For two thousand years, the epic tale of Aeneas' dramatic flight from Troy, his doomed love affair with Dido, his descent into the underworld, and the bloody establishment of Rome has electrified audiences around the world. In Vergil's telling, Aeneas' heroic journey not only gave Romans a thrilling origin story, it explored and established many of the fundamental themes of Western life and literature-the role of duty, the good of the many versus the good of the one, the place of love and passion in human life, the relationship between art and violence, the tension between immigrants and natives, and how new foundations are so often built upon the wreckage of those that came before. Throughout the course of Western history, the Aeneid has affirmed our best and worst intentions and forced us to confront our deepest contradictions.
It's difficult to translate Latin into English without slowing down the pace of the narrative. But Shadi Bartsch, a chaired professor of classics at the University of Chicago, has brilliantly maintained the brisk, exciting pace of Vergil's Latin even as she gives readers a line-by-line translation. She also offers a fresh take on the text itself by highlighting rather than smoothing out the story's contradictions. Vergil's contemporary readers, for instance, would have understood that Aeneas, painted here as a hero, was typically represented as a traitor who had betrayed Troy to the Greeks in order to save his family. Vergil's choice, then, would have told a story of its own, and it belies our simple understanding of Aeneas as a paragon of duty.
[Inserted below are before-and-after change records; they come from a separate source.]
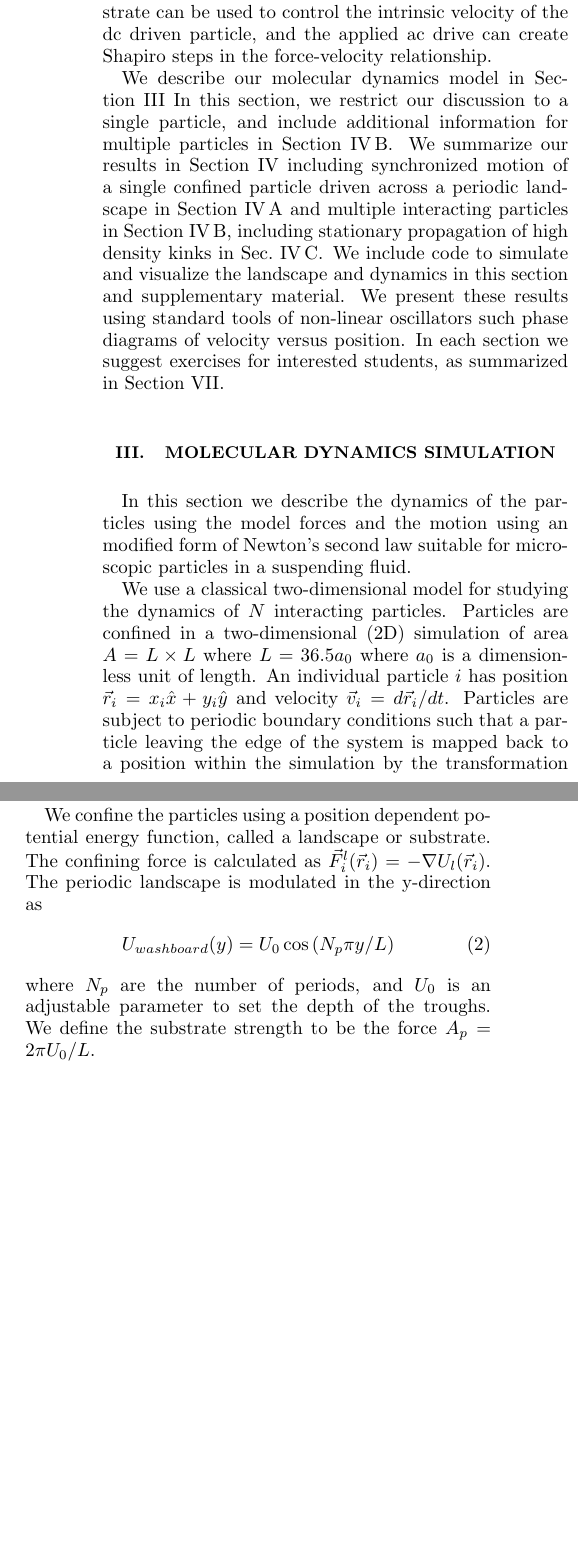
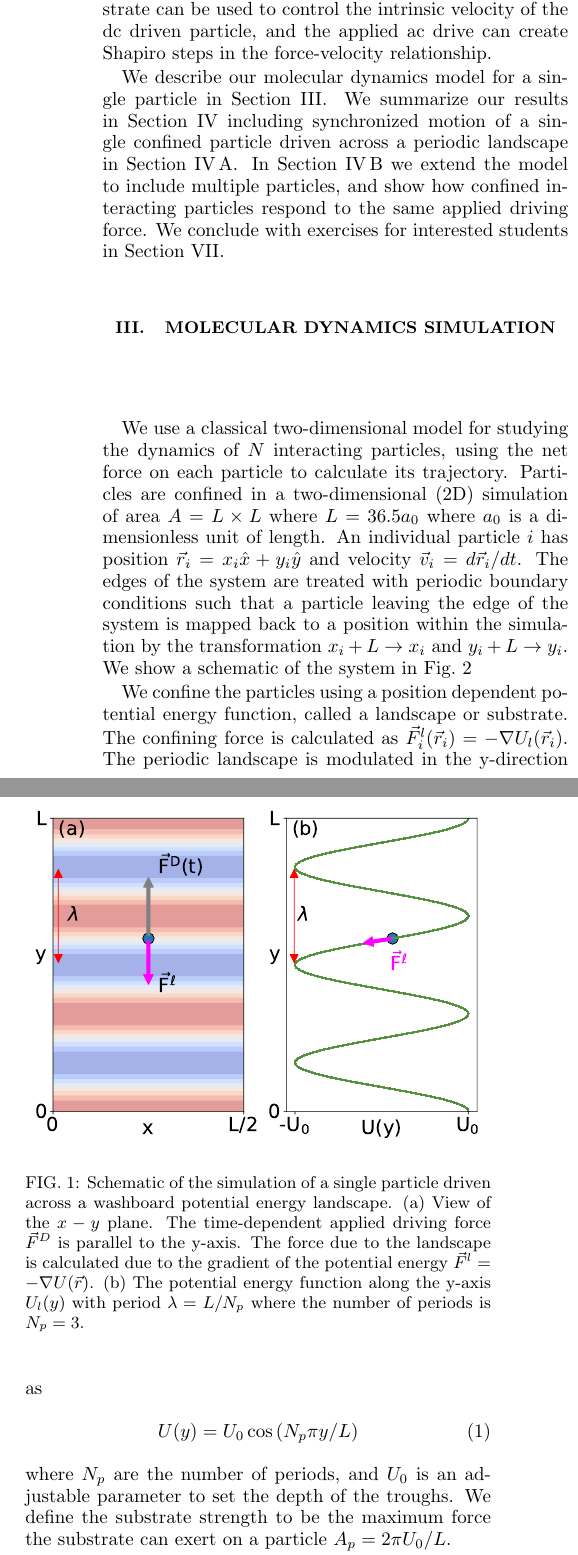
Before and after one commit to mcddanielle/AJP_project, a LaTeX paper (manuscript/manuscript_ajp_2020.tex): two parts of the columns of page 2 of 7, joined at a grey line, cut so that both start at the same text, the shorter picture padded with empty space. Compiled offline with pdfLaTeX; a LaTeX package or settings file that is missing is left out.

Commit message:
added schematic of simulation!

```diff
--- a/manuscript/manuscript_ajp_2020.tex
+++ b/manuscript/manuscript_ajp_2020.tex
@@ -369,29 +369,32 @@ create Shapiro steps in the force-velocity relationship.
 %paper outline
 %In the following paper
 We describe
-our molecular dynamics model in Section~\ref{sec:MD}
-In this section, we restrict our discussion to a single particle,
-and include additional information
-for multiple particles in Section~\ref{sec:sync}.
+our molecular dynamics model for a single particle in Section~\ref{sec:MD}.
+%In this section, we restrict our discussion to a single particle,
+%and include additional information
+%for multiple particles in Section~\ref{sec:sync}.
 %including various  and confining environments.
 We summarize
 our results
 in Section~\ref{sec:results}
 including synchronized motion of a single confined particle
 driven across a periodic landscape in
-Section~\ref{sec:one} and
-multiple interacting particles
-in Section~\ref{sec:sync},
-including stationary propagation of high density kinks
-in Sec.~\ref{sec:kink}.
-We include code to simulate
-and visualize the landscape and dynamics in this section
-and supplementary material.
+Section~\ref{sec:one}.
+In Section~\ref{sec:sync}
+we
+extend the model to include multiple particles,
+and show how confined
+interacting particles respond to the same applied driving force.
+%including stationary propagation of high density kinks
+%in Sec.~\ref{sec:kink}.
+%We include code to simulate
+%and visualize the landscape and dynamics in this section
+%and supplementary material.
 %we
 %demonstrate how uniform environments and applied forces
 %and create synchronized flow patterns.
-We present these results using standard tools of non-linear oscillators
-such phase diagrams of velocity versus position.
+%We present these results using standard tools of non-linear oscillators
+%such phase diagrams of velocity versus position.
 %PHASE DIAGRAMS SHOWING COUPLING, OR QUASI-PERIODIC COUPLING
 %INDICATE COOPERATIVE MOTION IN THE Q1D SUBSTRATE
 %In Section~\ref{sec:quasiperiod},
@@ -400,36 +403,88 @@ such phase diagrams of velocity versus position.
 %Section~\ref{sec:chaos}
 %and conclude
 %in Section~\ref{sec:conclusion}.
-In each section
-we suggest exercises for interested students,
-as summarized in Section~\ref{sec:problems}.
+We conclude with
+exercises for interested students
+in Section~\ref{sec:problems}.
 
 
 %Here we model the microscopic dynamics of phase locking in a colloidal model syestem using molecular dynamics (MD).
 
 \section{Molecular Dynamics Simulation}
 \label{sec:MD}
-In this section we describe the dynamics of the particles
-using the model forces
-and the motion using an modified form of Newton's second law
-suitable for microscopic particles in a suspending fluid.
+
+\begin{center}
+\begin{figure}[h!]
+\centering
+\includegraphics[width=\columnwidth]{landscape.pdf}
+\caption{
+  Schematic of the simulation
+  of a single particle
+  driven across a washboard potential
+  energy landscape.
+  (a) View of the $x-y$ plane. %of the simulation
+  The time-dependent applied driving force $\vec{F}^D$
+  is parallel to the y-axis.
+  The force due to the landscape %$\vec{F}^l$
+  is calculated due to the gradient of the potential
+  energy
+  $\vec{F}^l = -\nabla U(\vec{r})$.
+  (b) The potential energy function
+  along the y-axis $U_l(y)$
+  with period $\lambda = L/N_p$
+  where the number of periods is $N_p = 3$.
+  }
+\label{fig:landscape0}
+\end{figure}
+\end{center}
 
 We use a classical two-dimensional model for
-studying the dynamics of $N$ interacting particles.
+studying the dynamics of $N$ interacting particles,
+using the net force on each particle to calculate
+its trajectory.
 Particles are confined in a two-dimensional (2D)
 simulation of area $A = L \times L$ where $L=36.5 a_0$
 where $a_0$ is a dimensionless unit of length.
 An individual particle $i$ has
 position $\vec{r}_i = x_i \hat{x} + y_i \hat{y}$
 and velocity $\vec{v}_i = d\vec{r}_i/dt$.
-Particles are subject to
+The edges of the system are treated with
 periodic boundary conditions
 such that a particle leaving the edge of the system is mapped
 back to a position within the simulation
 by the transformation $x_i+L \rightarrow x_i$ and $y_i+L \rightarrow y_i$.
 %and particles interact across PBC.
+We show a schematic of the system in Fig.~\ref{fig:0}
 
-Particles are subject an external time-dependent driving force
+We confine the particles using a position dependent
+potential energy function, called a landscape or substrate.
+The confining force %arises from a potential function
+ %creating a landscape of potential minima and maxima
+%that modify the force on a particle as a function of position
+is calculated as
+ $\vec{F}^{l}_i(\vec{r}_i) = -\nabla U_l(\vec{r}_i)$.
+ %The landscape potential energy $U(\vec{r})$ is static
+ %with fixed minima and maxima
+ %that are periodic or quasi-periodic,
+ %as described in Sec.~\ref{sec:results}.
+%
+The periodic landscape is modulated in the y-direction as
+%% %that used in Sec.~\ref{sec:one}
+% where
+ \begin{equation}
+   U(y) = U_0 \cos{(N_p \pi y / L)}
+     \label{eq:ysubstrate}
+\end{equation}
+ where $N_p$ are the number of periods,
+ % $L$ is the period length,
+ and $U_0$ is an adjustable parameter
+ to set the depth of the troughs.
+ We define the substrate strength to be
+ the maximum force the substrate can exert on a particle
+ $A_p = 2\pi U_0/L$.
+ %
+
+ Particles are subject an external time-dependent driving force
 $\vec{F}_{D}(t)$
 applied parallel to the y-direction.
 We model this force as
@@ -449,34 +504,6 @@ we slowly increase
 $F^{DC}$ from zero
 to avoid transient effects.
 
-We confine the particles using a position dependent
-potential energy function, called a landscape or substrate.
-The confining force %arises from a potential function
- %creating a landscape of potential minima and maxima
-%that modify the force on a particle as a function of position
-is calculated as
- $\vec{F}^{l}_i(\vec{r}_i) = -\nabla U_l(\vec{r}_i)$.
- %The landscape potential energy $U(\vec{r})$ is static
- %with fixed minima and maxima
- %that are periodic or quasi-periodic,
- %as described in Sec.~\ref{sec:results}.
-%
-The periodic landscape is modulated in the y-direction as
-%% %that used in Sec.~\ref{sec:one}
-% where
- \begin{equation}
-   U_{washboard}(y) = U_0 \cos{(N_p \pi y / L)}
-     \label{eq:ysubstrate}
-\end{equation}
- where $N_p$ are the number of periods,
- % $L$ is the period length,
- and $U_0$ is an adjustable parameter
- to set the depth of the troughs.
- We define the substrate strength to be
- the force
- $A_p = 2\pi U_0/L$.
- %
-
 %because
 We model the
 particle dynamics
```
Also changed, not shown: manuscript/landscape.pdf (added), manuscript/manuscript_ajp_2020.pdf, manuscript/manuscript_ajp_2020.tex (13 more changed lines), 1 other file.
On a larger scale, Bartsch illuminates the epic's subversive approach to storytelling: Vergil seems to question our tendency to mythologize our heroes and societies, and to point to the stories that get lost in the mythmaking. This groundbreaking translation explores this question in a new introduction and provides a literary and historical context to make the Aeneid resonant for a new generation of readers.